December 6, 1930 – January 6, 1941
|Preceded by||R. H. Lee|
|Succeeded by||Graydon K. Kitchens, Sr.|
|Preceded by||Connell Fort|
|Succeeded by||Henry L. Bridges|
|Born|| August 21, 1902|
Dubberly, Webster Parish
|Died|| January 11, 1988|
Baton Rouge, Louisiana
|Resting place||Young Cemetery in East Baton Rouge Parish|
|Spouse(s)||Eugenia Sentell Kennon|
|Relations||Edward Francis Kennon, Jr. (nephew)|
|Alma mater|| Louisiana State University|
LSU Law School
Robert Floyd Kennon, Sr., known as Bob Kennon (August 21, 1902 – January 11, 1988), was a conservative Democrat who served as the 48th governor of the U.S. state of Louisiana. His tenure extended for a single term from 1952 to 1956.

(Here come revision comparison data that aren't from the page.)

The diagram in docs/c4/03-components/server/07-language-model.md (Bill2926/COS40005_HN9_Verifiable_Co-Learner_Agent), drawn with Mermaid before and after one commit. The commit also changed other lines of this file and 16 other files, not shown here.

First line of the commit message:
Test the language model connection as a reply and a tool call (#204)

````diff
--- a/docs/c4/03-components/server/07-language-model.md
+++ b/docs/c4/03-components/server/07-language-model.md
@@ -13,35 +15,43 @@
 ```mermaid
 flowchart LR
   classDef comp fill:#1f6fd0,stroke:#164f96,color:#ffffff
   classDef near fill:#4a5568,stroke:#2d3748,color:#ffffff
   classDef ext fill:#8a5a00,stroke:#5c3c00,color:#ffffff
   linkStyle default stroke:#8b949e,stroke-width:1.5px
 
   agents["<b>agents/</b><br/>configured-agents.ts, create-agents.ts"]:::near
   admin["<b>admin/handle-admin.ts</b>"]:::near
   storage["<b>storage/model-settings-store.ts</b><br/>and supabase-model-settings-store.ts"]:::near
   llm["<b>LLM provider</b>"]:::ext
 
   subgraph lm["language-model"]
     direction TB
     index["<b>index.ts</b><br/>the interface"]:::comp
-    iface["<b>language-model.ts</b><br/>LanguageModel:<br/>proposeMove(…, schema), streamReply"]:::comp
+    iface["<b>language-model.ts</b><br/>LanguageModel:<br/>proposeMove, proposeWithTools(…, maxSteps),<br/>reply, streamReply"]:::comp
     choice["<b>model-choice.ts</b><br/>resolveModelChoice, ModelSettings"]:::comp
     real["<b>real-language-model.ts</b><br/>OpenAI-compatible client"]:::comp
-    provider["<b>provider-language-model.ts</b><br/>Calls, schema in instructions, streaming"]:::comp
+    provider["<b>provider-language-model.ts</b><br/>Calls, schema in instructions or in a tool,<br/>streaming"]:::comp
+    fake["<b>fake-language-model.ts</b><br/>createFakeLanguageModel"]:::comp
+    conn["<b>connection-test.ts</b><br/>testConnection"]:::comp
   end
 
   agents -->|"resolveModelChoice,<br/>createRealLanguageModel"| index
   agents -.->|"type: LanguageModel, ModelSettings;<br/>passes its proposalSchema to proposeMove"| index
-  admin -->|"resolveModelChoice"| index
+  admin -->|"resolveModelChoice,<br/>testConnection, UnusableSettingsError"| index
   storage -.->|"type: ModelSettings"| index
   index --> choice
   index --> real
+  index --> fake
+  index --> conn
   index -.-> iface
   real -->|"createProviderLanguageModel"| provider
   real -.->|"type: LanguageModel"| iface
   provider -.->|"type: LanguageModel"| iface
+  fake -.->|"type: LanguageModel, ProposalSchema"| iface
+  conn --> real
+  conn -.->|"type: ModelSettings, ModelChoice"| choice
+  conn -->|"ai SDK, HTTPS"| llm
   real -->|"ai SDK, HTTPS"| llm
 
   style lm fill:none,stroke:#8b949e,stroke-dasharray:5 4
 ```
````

A native of Dubberly south of Minden in Webster Parish in north Louisiana, Kennon graduated from Minden High School, Louisiana State University, and the LSU law school in Baton Rouge. He was the youngest person to serve as mayor of Minden, filling a two-year term from 1926 to 1928 after unseating Mayor Connell Fort. For a time, he also held the record as the youngest mayor in the United States. Thereafter, he was a district attorney and a state circuit court judge. He served in World War II. He ran unsuccessfully in 1948 both for governor and the United States Senate. In the second contest, he narrowly lost a special election to Russell B. Long of Baton Rouge, a son of Huey P. Long, Jr., for the right to succeed John H. Overton, who died in office.
Kennon won the 1952 governor's race in a runoff contest against Judge Carlos Spaht of Baton Rouge. Intra-party rival Bill Dodd, the outgoing lieutenant governor, was defeated in the primary. Kennon polled 96 percent of the general election ballots over the Republican nominee, Harrison Bagwell of Baton Rouge. Governor Kennon is remembered for industrial recruitment, the establishment of voting machines in all precincts, the passage of a temporary right to work law, and support for school segregation, which was struck down by the United States Supreme Court in 1954.
Ineligible to run again in 1956, Kennon was succeeded by his predecessor and political rival, Earl Long, brother of Huey Long. In 1963, Kennon ran third in the Democratic gubernatorial race, which occurred some two weeks after the assassination of U.S. President John F. Kennedy. During that campaign, Kennon had made numerous anti-Kennedy remarks which may have had the impact of dampenintg his prospects at a comeback. Victory instead went to fellow Democrat John J. McKeithen of Caldwell Parish in north Louisiana, a protege of Earl Long.
On several occasions, Kennon endorsed Republican presidential nominees. He and his wife, the former Eugenia Sentell, are interred at the Young Cemetery in East Baton Rouge Parish.